Segment Start: Records supplied

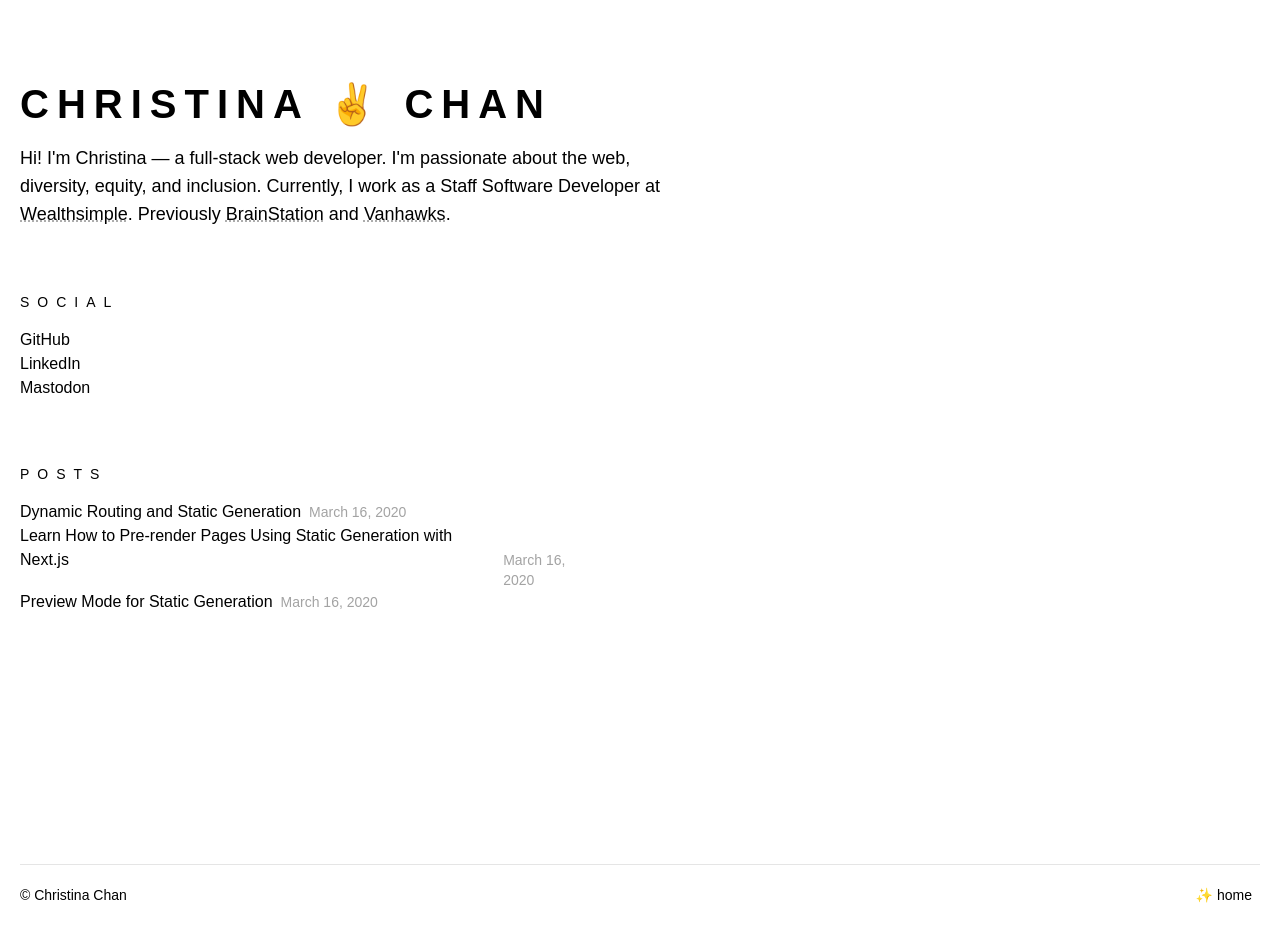
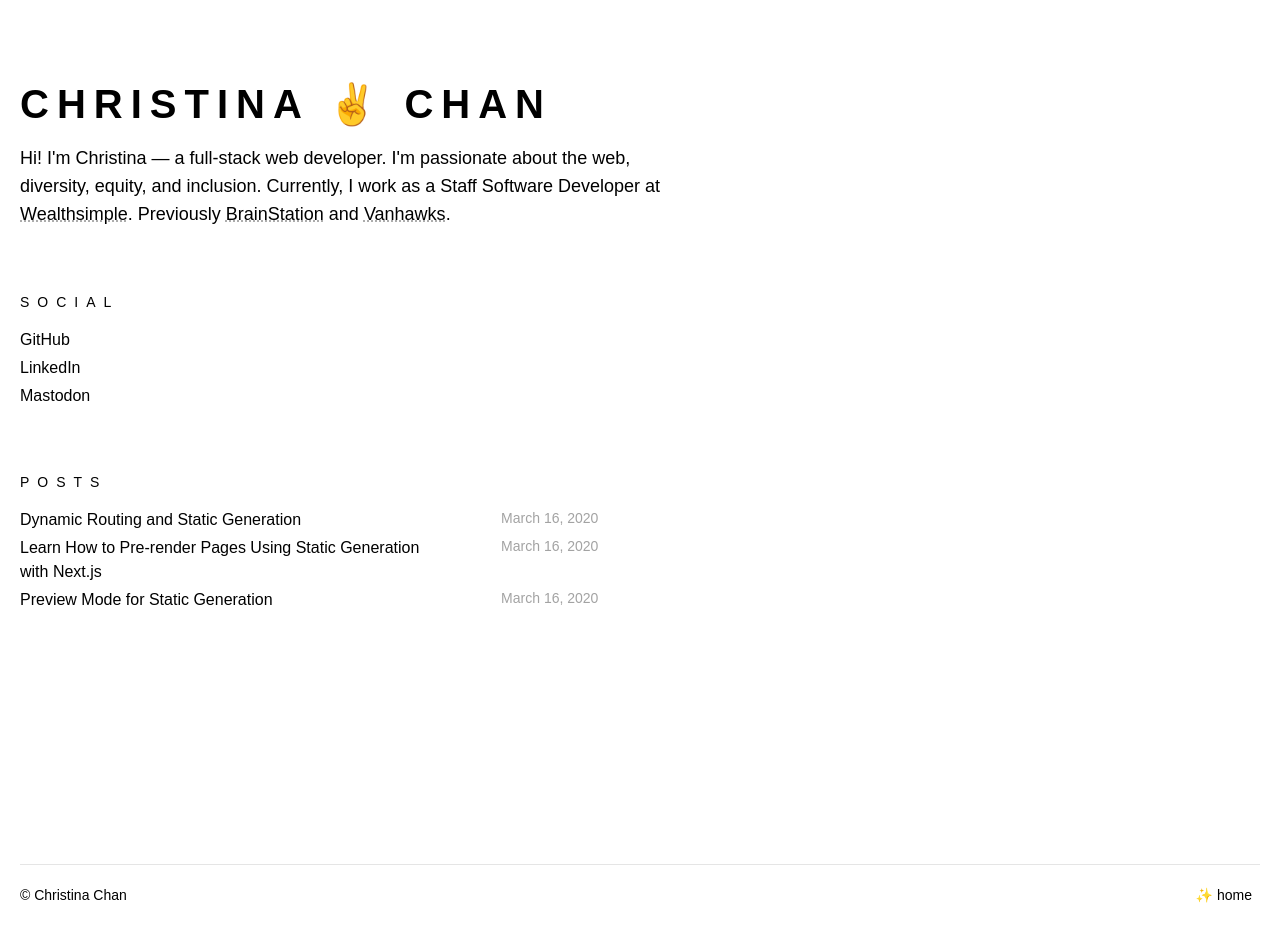
Before and after one commit to cchawn/christina-codes, a Next.js app: page / in a window 1280 px wide. Built offline with nearby package versions, Linux system fonts and the light colour scheme; a web font is replaced by a local one.

Commit message:
fix: grid not flex

```diff
--- a/components/post-preview.tsx
+++ b/components/post-preview.tsx
@@ -13,8 +13,8 @@ const PostPreview = ({
   slug,
 }: Props) => {
   return (
-    <div className="flex flex-col mb-2 md:mb-0 md:flex-row items-baseline">
-      <h3 className="md:mr-2">
+    <div className="grid grid-cols-1 md:grid-cols-4 gap-0.5 md:gap-2 my-1">
+      <h3 className="md:col-span-3">
         <Link
           as={`/posts/${slug}`}
           href="/posts/[slug]"
@@ -22,7 +22,7 @@ const PostPreview = ({
           {title}
         </Link>
       </h3>
-      <p className="text-neutral-400 text-sm">
+      <p className="md:justify-self-end text-neutral-400 text-sm">
         <DateFormatter dateString={date} />
       </p>
     </div>
--- a/components/social-links.tsx
+++ b/components/social-links.tsx
@@ -3,9 +3,9 @@ const SocialLinks = () => {
     <section className="max-w-prose text-base my-16">
       <h2 className="uppercase text-sm mb-4 tracking-spread">Social</h2>
       <ul>
-        <li><a href="https://github.com/cchawn">GitHub</a></li>
-        <li><a href="https://ca.linkedin.com/in/cchawn">LinkedIn</a></li>
-        <li><a rel="me" href="https://hachyderm.io/@cchawn">Mastodon</a></li>
+        <li className="my-1"><a href="https://github.com/cchawn">GitHub</a></li>
+        <li className="my-1"><a href="https://ca.linkedin.com/in/cchawn">LinkedIn</a></li>
+        <li className="my-1"><a rel="me" href="https://hachyderm.io/@cchawn">Mastodon</a></li>
       </ul>
     </section>
   );
```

Segment End: Records supplied

Task prompt:
Leave the pictures out. Repeat every entry above exactly.

Expected output:
Before and after one commit to cchawn/christina-codes, a Next.js app: page / in a window 1280 px wide. Built offline with nearby package versions, Linux system fonts and the light colour scheme; a web font is replaced by a local one.

Commit message:
fix: grid not flex

```diff
--- a/components/post-preview.tsx
+++ b/components/post-preview.tsx
@@ -13,8 +13,8 @@ const PostPreview = ({
   slug,
 }: Props) => {
   return (
-    <div className="flex flex-col mb-2 md:mb-0 md:flex-row items-baseline">
-      <h3 className="md:mr-2">
+    <div className="grid grid-cols-1 md:grid-cols-4 gap-0.5 md:gap-2 my-1">
+      <h3 className="md:col-span-3">
         <Link
           as={`/posts/${slug}`}
           href="/posts/[slug]"
@@ -22,7 +22,7 @@ const PostPreview = ({
           {title}
         </Link>
       </h3>
-      <p className="text-neutral-400 text-sm">
+      <p className="md:justify-self-end text-neutral-400 text-sm">
         <DateFormatter dateString={date} />
       </p>
     </div>
--- a/components/social-links.tsx
+++ b/components/social-links.tsx
@@ -3,9 +3,9 @@ const SocialLinks = () => {
     <section className="max-w-prose text-base my-16">
       <h2 className="uppercase text-sm mb-4 tracking-spread">Social</h2>
       <ul>
-        <li><a href="https://github.com/cchawn">GitHub</a></li>
-        <li><a href="https://ca.linkedin.com/in/cchawn">LinkedIn</a></li>
-        <li><a rel="me" href="https://hachyderm.io/@cchawn">Mastodon</a></li>
+        <li className="my-1"><a href="https://github.com/cchawn">GitHub</a></li>
+        <li className="my-1"><a href="https://ca.linkedin.com/in/cchawn">LinkedIn</a></li>
+        <li className="my-1"><a rel="me" href="https://hachyderm.io/@cchawn">Mastodon</a></li>
       </ul>
     </section>
   );
```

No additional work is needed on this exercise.